Problem to work on: Make an exact copy of every entry below, with the pictures left out.

━━━ Extracted records

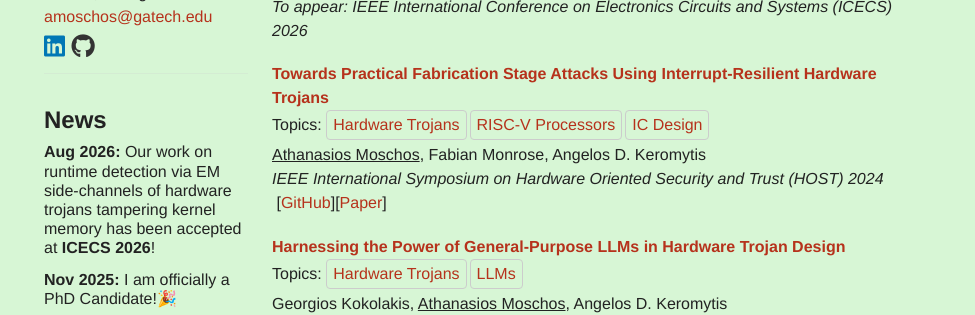
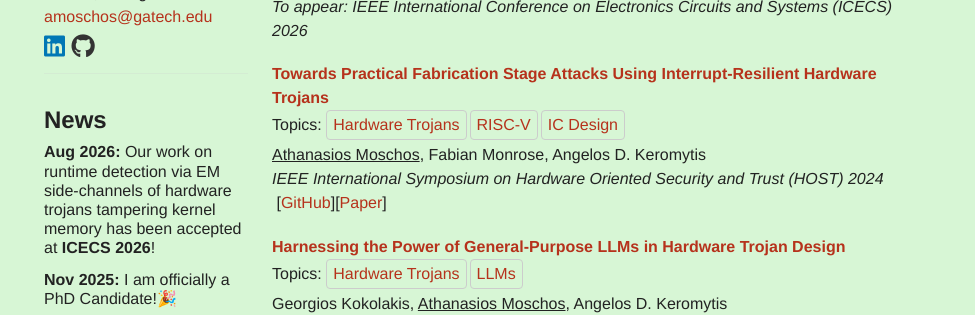
Before and after one commit to 0ena/0ena.github.io, a Jekyll site: the page built from index.md, in a window 1280 px wide. Shown: the part 443-758 px from the top of the page, without its empty margins (152-1127 px from the left). Built offline with Jekyll 4.4.1, drawn with Linux system fonts in a browser that asks for light colours; nearby versions of some CDN libraries.

Commit message:
Update RISC-V topic name in research.yml

```diff
--- a/_data/research.yml
+++ b/_data/research.yml
@@ -16,7 +16,7 @@ pubs:
       selected: true
       topics:
           - "Hardware Trojans"
-          - "RISC-V Processors"
+          - "RISC-V"
           - "IC Design"
       media:
         - name: "GitHub"
```
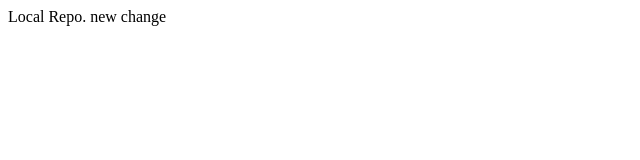
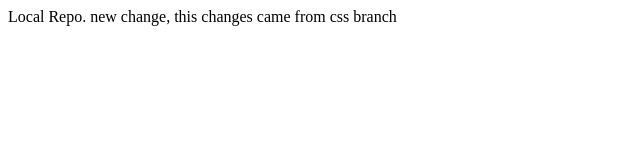
Before and after one commit to rujen-shrestha1/CSS-class, a plain HTML site: page index.html in a window 1280 px wide. Shown: the whole page, without its empty margins (0-640 px from the left). Drawn offline with Linux system fonts and the light colour scheme.

Commit message:
Changes made from css branch

```diff
--- a/index.html
+++ b/index.html
@@ -6,6 +6,6 @@
     <title>Document</title>
   </head>
   <body>
-    Local Repo. new change
+    Local Repo. new change, this changes came from css branch
   </body>
 </html>
```
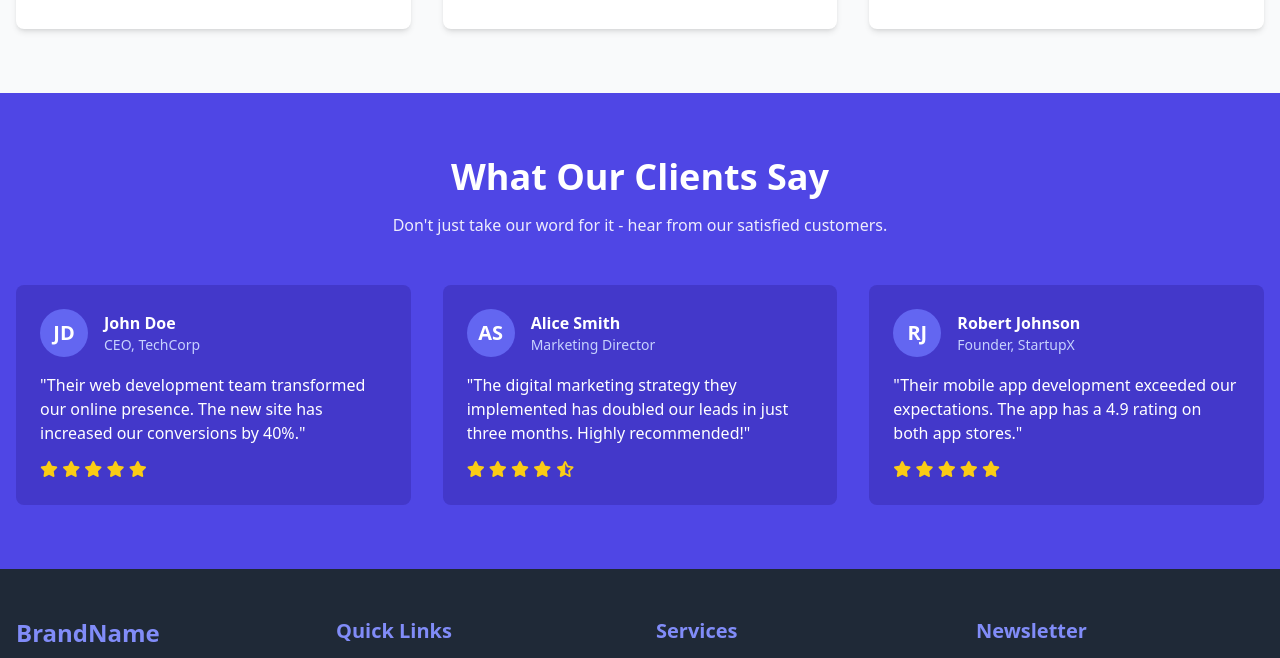
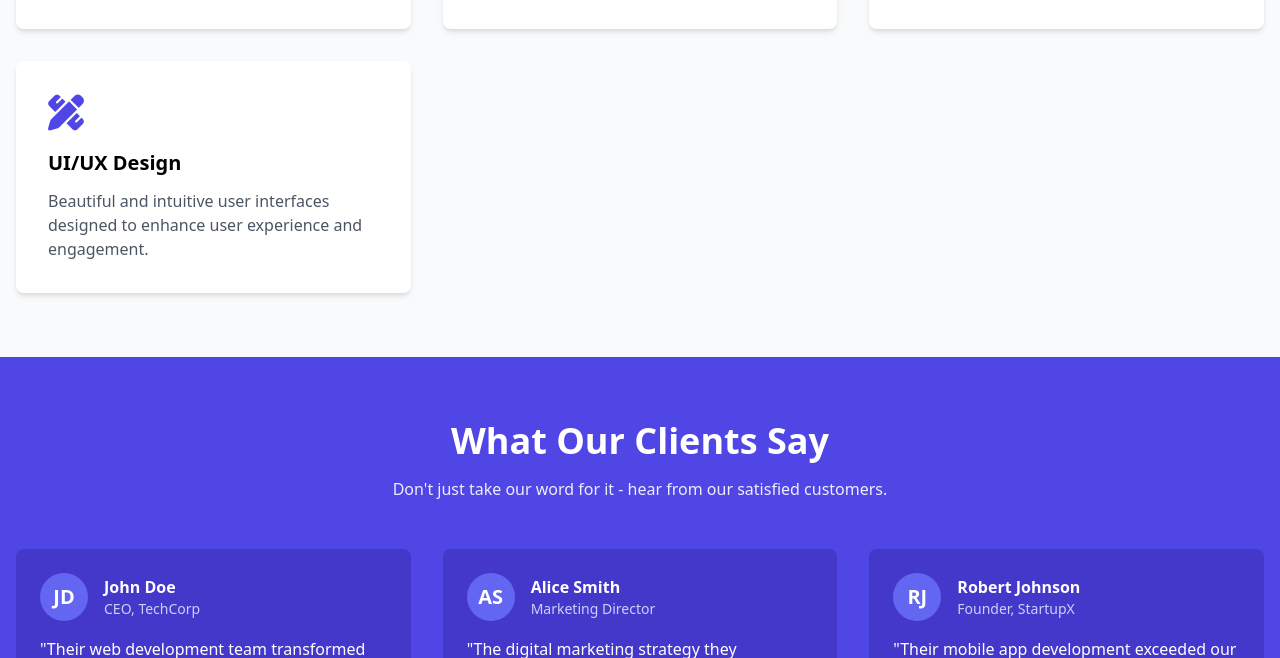
Before and after one commit to Muhammad-Munsif/sticky-navbar-tailwindcss, a website: page new/web.html in a window 1280 px wide. Shown: the part 971-1629 px from the top of the page. Drawn offline with nearby package versions, Linux system fonts and the light colour scheme.

Commit message:
small changes

```diff
--- a/new/web.html
+++ b/new/web.html
@@ -114,6 +114,15 @@
                         <h3 class="text-xl font-semibold mb-3">Digital Marketing</h3>
                         <p class="text-gray-600">Data-driven marketing strategies to increase your online visibility and conversions.</p>
                     </div>
+
+                     <!-- Feature 4 - UI/UX -->
+    <div class="bg-white p-8 rounded-lg shadow-md hover:shadow-lg transition">
+        <div class="text-indigo-600 mb-4">
+            <i class="fas fa-pencil-ruler text-4xl"></i>
+        </div>
+        <h3 class="text-xl font-semibold mb-3">UI/UX Design</h3>
+        <p class="text-gray-600">Beautiful and intuitive user interfaces designed to enhance user experience and engagement.</p>
+    </div>
                 </div>
             </div>
         </section>
```
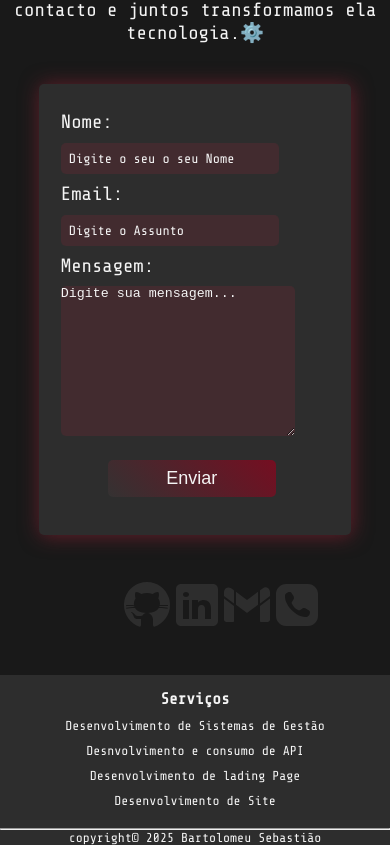
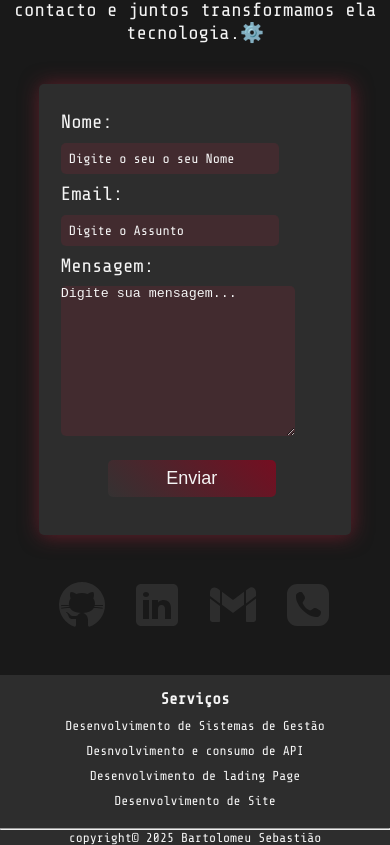
Before and after one commit to Bartolomeu18/MeuPortfolio, a React (Vite) app: page / in a window 390 px wide. Shown: the part 2706-3551 px from the top of the page. Built offline with nearby package versions, Linux system fonts and the light colour scheme.

Commit message:
alinhamento do lista de contactos

```diff
--- a/src/components/contact.css
+++ b/src/components/contact.css
@@ -116,25 +116,41 @@ color: whitesmoke;
     width: 100%;
     margin-left: 0%;
 }
-
+#contactList{
+    width: 100%;
+}
+.contactListConteiner{
+    width: 100%;
+       margin-left: 0%;
+}
 }
 /*telas de iphone x,xr*/
 @media (max-width:414px){
     form {
     width: 95%;
         margin-left: 0%;
-
 }
-
+#contactList{
+    width: 100%;
+}
+.contactListConteiner{
+    width: 100%;
+       margin-left: 0%;
+}
 }
 /*telas medias*/
 @media (max-width:510px){
     form {
     width: 100%;
         margin-left: 0%;
-
 }
-
+#contactList{
+    width: 100%;
+}
+.contactListConteiner{
+    width: 100%;
+       margin-left: 0%;
+}
 }
 
 /*telas medias grandes*/
@@ -142,7 +158,13 @@ color: whitesmoke;
     form {
     width: 100%;
         margin-left: 0%;
-
+}
+#contactList{
+    width: 100%;
+}
+.contactListConteiner{
+    width: 100%;
+       margin-left: 0%;
 }
 }
 /*telas medias grandes*/
@@ -150,6 +172,12 @@ color: whitesmoke;
     form {
     width: 100%;
         margin-left: 0%;
-
+}
+#contactList{
+    width: 100%;
+}
+.contactListConteiner{
+    width: 100%;
+       margin-left: 0%;
 }
 }
```
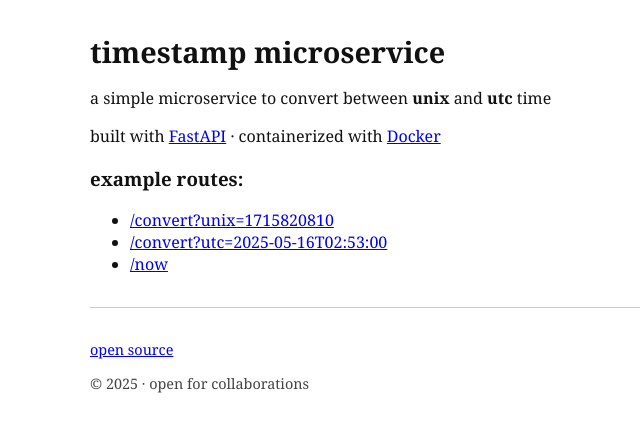
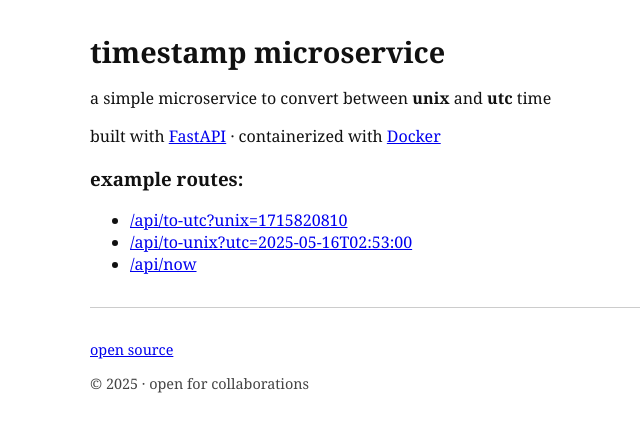
Before and after one commit to kaushalrijal/timestamp-microservice, a FastAPI app: page / in a window 1280 px wide. Shown: the top 432 px of the page, without its empty margins (190-830 px from the left). Run offline with FastAPI, Linux system fonts and the light colour scheme.

Commit message:
few minor tweaks

```diff
--- a/app/templates/index.html
+++ b/app/templates/index.html
@@ -52,9 +52,9 @@
   <div class="routes">
     <h3>example routes:</h3>
     <ul>
-      <li><a href="/convert?unix=1715820810">/convert?unix=1715820810</a></li>
-      <li><a href="/convert?utc=2025-05-16T02:53:00">/convert?utc=2025-05-16T02:53:00</a></li>
-      <li><a href="/now">/now</a></li>
+      <li><a href="/api/to-utc?unix=1715820810">/api/to-utc?unix=1715820810</a></li>
+      <li><a href="/api/to-unix?utc=2025-05-16T02:53:00">/api/to-unix?utc=2025-05-16T02:53:00</a></li>
+      <li><a href="/api/now">/api/now</a></li>
     </ul>
   </div>
 
```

━━━━━━

Solution for this exercise:
Before and after one commit to 0ena/0ena.github.io, a Jekyll site: the page built from index.md, in a window 1280 px wide. Shown: the part 443-758 px from the top of the page, without its empty margins (152-1127 px from the left). Built offline with Jekyll 4.4.1, drawn with Linux system fonts in a browser that asks for light colours; nearby versions of some CDN libraries.

Commit message:
Update RISC-V topic name in research.yml

```diff
--- a/_data/research.yml
+++ b/_data/research.yml
@@ -16,7 +16,7 @@ pubs:
       selected: true
       topics:
           - "Hardware Trojans"
-          - "RISC-V Processors"
+          - "RISC-V"
           - "IC Design"
       media:
         - name: "GitHub"
```
Before and after one commit to rujen-shrestha1/CSS-class, a plain HTML site: page index.html in a window 1280 px wide. Shown: the whole page, without its empty margins (0-640 px from the left). Drawn offline with Linux system fonts and the light colour scheme.

Commit message:
Changes made from css branch

```diff
--- a/index.html
+++ b/index.html
@@ -6,6 +6,6 @@
     <title>Document</title>
   </head>
   <body>
-    Local Repo. new change
+    Local Repo. new change, this changes came from css branch
   </body>
 </html>
```
Before and after one commit to Muhammad-Munsif/sticky-navbar-tailwindcss, a website: page new/web.html in a window 1280 px wide. Shown: the part 971-1629 px from the top of the page. Drawn offline with nearby package versions, Linux system fonts and the light colour scheme.

Commit message:
small changes

```diff
--- a/new/web.html
+++ b/new/web.html
@@ -114,6 +114,15 @@
                         <h3 class="text-xl font-semibold mb-3">Digital Marketing</h3>
                         <p class="text-gray-600">Data-driven marketing strategies to increase your online visibility and conversions.</p>
                     </div>
+
+                     <!-- Feature 4 - UI/UX -->
+    <div class="bg-white p-8 rounded-lg shadow-md hover:shadow-lg transition">
+        <div class="text-indigo-600 mb-4">
+            <i class="fas fa-pencil-ruler text-4xl"></i>
+        </div>
+        <h3 class="text-xl font-semibold mb-3">UI/UX Design</h3>
+        <p class="text-gray-600">Beautiful and intuitive user interfaces designed to enhance user experience and engagement.</p>
+    </div>
                 </div>
             </div>
         </section>
```
Before and after one commit to Bartolomeu18/MeuPortfolio, a React (Vite) app: page / in a window 390 px wide. Shown: the part 2706-3551 px from the top of the page. Built offline with nearby package versions, Linux system fonts and the light colour scheme.

Commit message:
alinhamento do lista de contactos

```diff
--- a/src/components/contact.css
+++ b/src/components/contact.css
@@ -116,25 +116,41 @@ color: whitesmoke;
     width: 100%;
     margin-left: 0%;
 }
-
+#contactList{
+    width: 100%;
+}
+.contactListConteiner{
+    width: 100%;
+       margin-left: 0%;
+}
 }
 /*telas de iphone x,xr*/
 @media (max-width:414px){
     form {
     width: 95%;
         margin-left: 0%;
-
 }
-
+#contactList{
+    width: 100%;
+}
+.contactListConteiner{
+    width: 100%;
+       margin-left: 0%;
+}
 }
 /*telas medias*/
 @media (max-width:510px){
     form {
     width: 100%;
         margin-left: 0%;
-
 }
-
+#contactList{
+    width: 100%;
+}
+.contactListConteiner{
+    width: 100%;
+       margin-left: 0%;
+}
 }
 
 /*telas medias grandes*/
@@ -142,7 +158,13 @@ color: whitesmoke;
     form {
     width: 100%;
         margin-left: 0%;
-
+}
+#contactList{
+    width: 100%;
+}
+.contactListConteiner{
+    width: 100%;
+       margin-left: 0%;
 }
 }
 /*telas medias grandes*/
@@ -150,6 +172,12 @@ color: whitesmoke;
     form {
     width: 100%;
         margin-left: 0%;
-
+}
+#contactList{
+    width: 100%;
+}
+.contactListConteiner{
+    width: 100%;
+       margin-left: 0%;
 }
 }
```
Before and after one commit to kaushalrijal/timestamp-microservice, a FastAPI app: page / in a window 1280 px wide. Shown: the top 432 px of the page, without its empty margins (190-830 px from the left). Run offline with FastAPI, Linux system fonts and the light colour scheme.

Commit message:
few minor tweaks

```diff
--- a/app/templates/index.html
+++ b/app/templates/index.html
@@ -52,9 +52,9 @@
   <div class="routes">
     <h3>example routes:</h3>
     <ul>
-      <li><a href="/convert?unix=1715820810">/convert?unix=1715820810</a></li>
-      <li><a href="/convert?utc=2025-05-16T02:53:00">/convert?utc=2025-05-16T02:53:00</a></li>
-      <li><a href="/now">/now</a></li>
+      <li><a href="/api/to-utc?unix=1715820810">/api/to-utc?unix=1715820810</a></li>
+      <li><a href="/api/to-unix?utc=2025-05-16T02:53:00">/api/to-unix?utc=2025-05-16T02:53:00</a></li>
+      <li><a href="/api/now">/api/now</a></li>
     </ul>
   </div>
 
```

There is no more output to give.